swimmer Allison Schmitt competes in the women's 200m freestyle semifinals during the London 2012 Olympic Games (Rob Schumacher-USA TODAY Sports)
LONDON -- Allison Schmitt's fist was in the air, celebrating a gold medal, before her competition finished the race.
That's how good the 22-year-old from Canton, Mich., was at the Aquatics Center in London's Olympic Park on Tuesday.
Schmitt smashed the Olympic record in the women's 200-meter freestyle, touching the wall in 1 minute, 53.61 seconds, more than a second faster than the previous best mark and almost two seconds ahead of France's Camille Muffat, who took silver in 1:55.58. Bronte Barratt of Australia grabbed gold in 1:55.81.
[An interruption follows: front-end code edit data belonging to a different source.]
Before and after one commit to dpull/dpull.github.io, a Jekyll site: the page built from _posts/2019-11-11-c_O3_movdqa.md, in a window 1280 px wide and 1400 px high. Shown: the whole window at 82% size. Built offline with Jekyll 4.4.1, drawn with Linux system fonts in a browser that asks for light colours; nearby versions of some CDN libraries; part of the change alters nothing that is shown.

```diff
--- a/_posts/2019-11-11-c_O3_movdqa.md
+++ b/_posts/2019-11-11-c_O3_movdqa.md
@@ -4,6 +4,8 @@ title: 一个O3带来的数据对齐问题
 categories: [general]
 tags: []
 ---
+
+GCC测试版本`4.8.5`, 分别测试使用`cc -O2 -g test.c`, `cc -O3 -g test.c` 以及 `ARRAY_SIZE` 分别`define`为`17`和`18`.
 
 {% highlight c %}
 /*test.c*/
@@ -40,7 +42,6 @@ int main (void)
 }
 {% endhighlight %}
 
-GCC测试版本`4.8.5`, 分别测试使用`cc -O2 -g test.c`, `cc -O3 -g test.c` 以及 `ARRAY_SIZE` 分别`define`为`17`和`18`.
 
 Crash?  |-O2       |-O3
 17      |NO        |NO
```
"I couldn't be happier right now," said Schmitt, who returns to school at the University of Georgia this fall after taking a year off to train for the Olympics. "Walking up, seeing the No. 1 next to me, and I had an amazing time."
Schmitt is making quick work of her competition in the pool -- and in the Olympic medal tally.
The gold was the third in three races for Schmitt, who won a silver medal and set an American record in the women's 400-meter freestyle Sunday and who won bronze -- and also set an American relay record -- with her teammates in the 4x200m freestyle relay Saturday.
For now she said she is keeping her hardware in a safe place at the Athletes Village: "They're somewhere in my room right now. A secret place. I kind of stashed them."
Schmitt has one more race -- and one more shot at a medal -- in the 4x200 meter freestyle relay Wednesday night.
Her teammates couldn't be happier about her success. "If you look at her on deck, that is who she is," said Kathleen Hersey, who swims the 200m butterfly. "She smiles all the time. She never has anything bad to say about anyone. She's always encouraging. Always positive. I could ramble on about how wonderful a person, just what a light, Allison is.
Schmitt bested Frederica Pellegrini's 1:54.82, the previous Olympic record set in Beijing, with her effort Tuesday. The secret to her success was as much about rest as it was anything else as the Olympics approached. She worked with coaches to find the right balance, so she would have enough left to make a big kick when she needed it.
The result? Schmitt pulled away from the 200m free field as the distance race unfolded. At the halfway point, she had an 0.85-second lead over the nearest swimmer. With just 50 meters to go, she'd pushed it to 1.57 seconds.
"At (U.S. Olympic) Trials I was a little heavy in the legs, and I could feel it coming home," Schmitt said. "And the strategy for today was to lay off the legs a little so I could come home stronger."
The five-time NCAA champion swimmer at Georgia redshirted this season (she has a year of eligibility remaining) to train at the North Baltimore Aquatic Clubunder Michael Phelps' coach, Bob Bowman.
"When I touched the wall, it all sank in," she said. "All the support that I've gotten throughout this whole week and throughout my whole career. And everyone out there, the coaches and my family who has supported me, I couldn't be happier right now."
Lauren Gustus writes for the Reno Gazette-Journal.